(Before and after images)
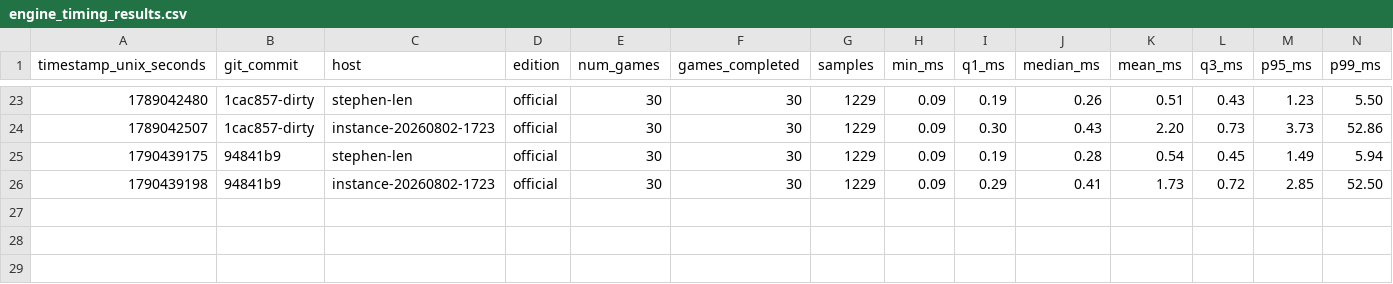
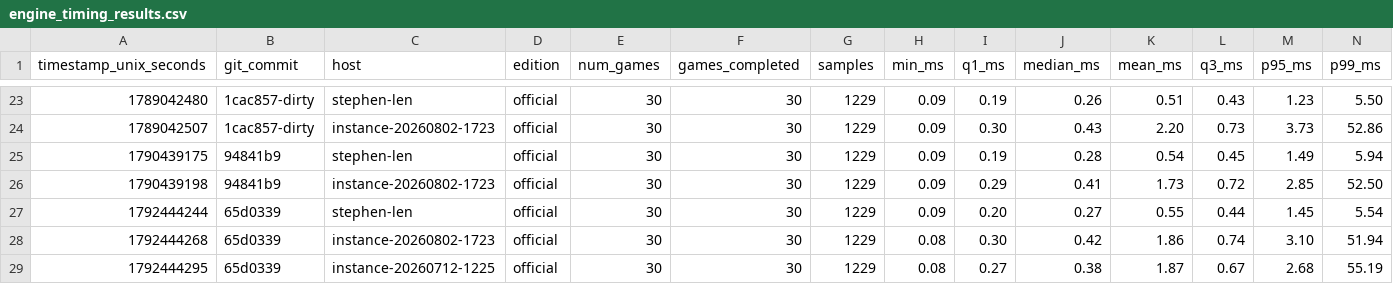
Before and after one commit to delphside/tile-lite-elite, a CSV file: crates/server-game/examples/engine_timing_results.csv, drawn as a sheet; only a part is shown, gaps mark what is left out; rows hold the shown columns only; the diff names each change by its address in the sheet, - before the commit and + after, or states it on an @@ line.

```diff
--- a/crates/server-game/examples/engine_timing_results.csv
+++ b/crates/server-game/examples/engine_timing_results.csv
+row 27: 1792444244 | 65d0339 | stephen-len | official | 30 | 30 | 1229 | 0.09 | 0.20 | 0.27 | 0.55 | 0.44 | 1.45 | 5.54
+row 28: 1792444268 | 65d0339 | instance-20260802-1723 | official | 30 | 30 | 1229 | 0.08 | 0.30 | 0.42 | 1.86 | 0.74 | 3.10 | 51.94
+row 29: 1792444295 | 65d0339 | instance-20260712-1225 | official | 30 | 30 | 1229 | 0.08 | 0.27 | 0.38 | 1.87 | 0.67 | 2.68 | 55.19
```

◆ About this task: Without the images, print all of the lines above exactly.

◆ Exercise response:
Before and after one commit to delphside/tile-lite-elite, a CSV file: crates/server-game/examples/engine_timing_results.csv, drawn as a sheet; only a part is shown, gaps mark what is left out; rows hold the shown columns only; the diff names each change by its address in the sheet, - before the commit and + after, or states it on an @@ line.

```diff
--- a/crates/server-game/examples/engine_timing_results.csv
+++ b/crates/server-game/examples/engine_timing_results.csv
+row 27: 1792444244 | 65d0339 | stephen-len | official | 30 | 30 | 1229 | 0.09 | 0.20 | 0.27 | 0.55 | 0.44 | 1.45 | 5.54
+row 28: 1792444268 | 65d0339 | instance-20260802-1723 | official | 30 | 30 | 1229 | 0.08 | 0.30 | 0.42 | 1.86 | 0.74 | 3.10 | 51.94
+row 29: 1792444295 | 65d0339 | instance-20260712-1225 | official | 30 | 30 | 1229 | 0.08 | 0.27 | 0.38 | 1.87 | 0.67 | 2.68 | 55.19
```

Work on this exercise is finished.